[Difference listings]
-- -- --

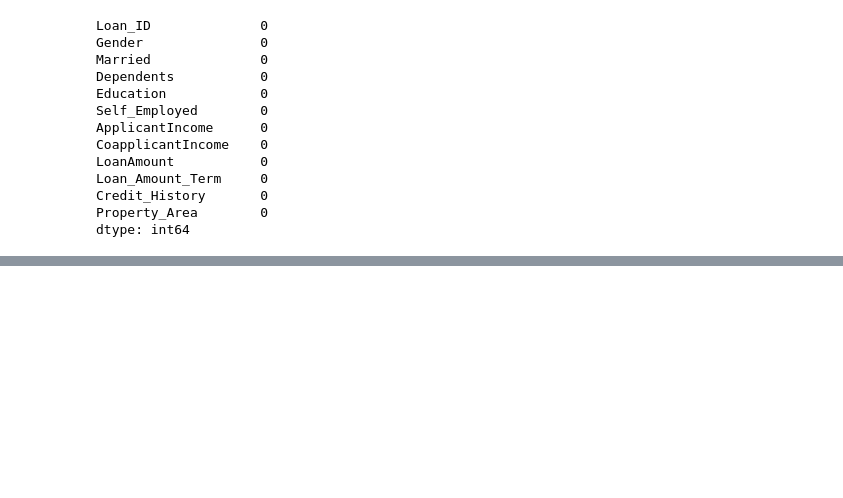
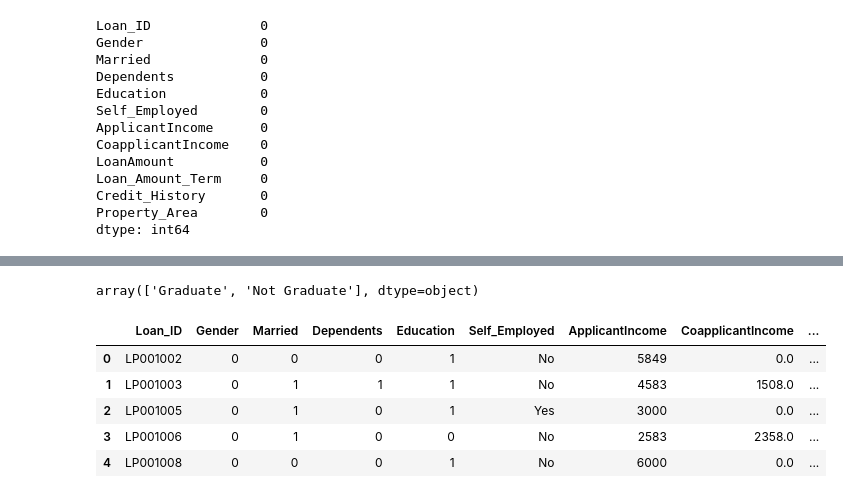
Before and after one commit to aks-ai/Loan-Prediction, a Jupyter notebook: Loan_Prediction_Classification.ipynb, the cells around one changed output, grey strips where cells are left out. Drawn from its saved outputs; the diff is of its cells as text; code cells hidden in the pictures; blank space fills up the shorter version.

```diff
--- a/Loan_Prediction_Classification.ipynb
+++ b/Loan_Prediction_Classification.ipynb
@@ -178,0 +202,8 @@ dtype: int64
+# %%
+df_train['Gender'] = df_train['Gender'].map({'Male':0, 'Female':1})
+# %%
+df_train['Married'] = (df_train['Married'] == 'Yes').astype(int)
+# %%
+df_train['Education'].unique()
+# %% [output]
+array(['Graduate', 'Not Graduate'], dtype=object)
@@ -178,0 +212,9 @@ dtype: int64
+# %%
+df_train.head()
+# %% [output]
+|  | Loan_ID | Gender | Married | Dependents | Education | Self_Employed | ApplicantIncome | CoapplicantIncome | ... |
+| 0 | LP001002 | 0 | 0 | 0 | 1 | No | 5849 | 0.0 | ... |
+| 1 | LP001003 | 0 | 1 | 1 | 1 | No | 4583 | 1508.0 | ... |
+| 2 | LP001005 | 0 | 1 | 0 | 1 | Yes | 3000 | 0.0 | ... |
+| 3 | LP001006 | 0 | 1 | 0 | 0 | No | 2583 | 2358.0 | ... |
+| 4 | LP001008 | 0 | 0 | 0 | 1 | No | 6000 | 0.0 | ... |
```
Also changed, not shown: parts of 19 cells of this notebook.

-- -- --

_Work instruction_
Provide the number of lines in the records above containing the string "dtype", and write nothing more.

_Task answer_
3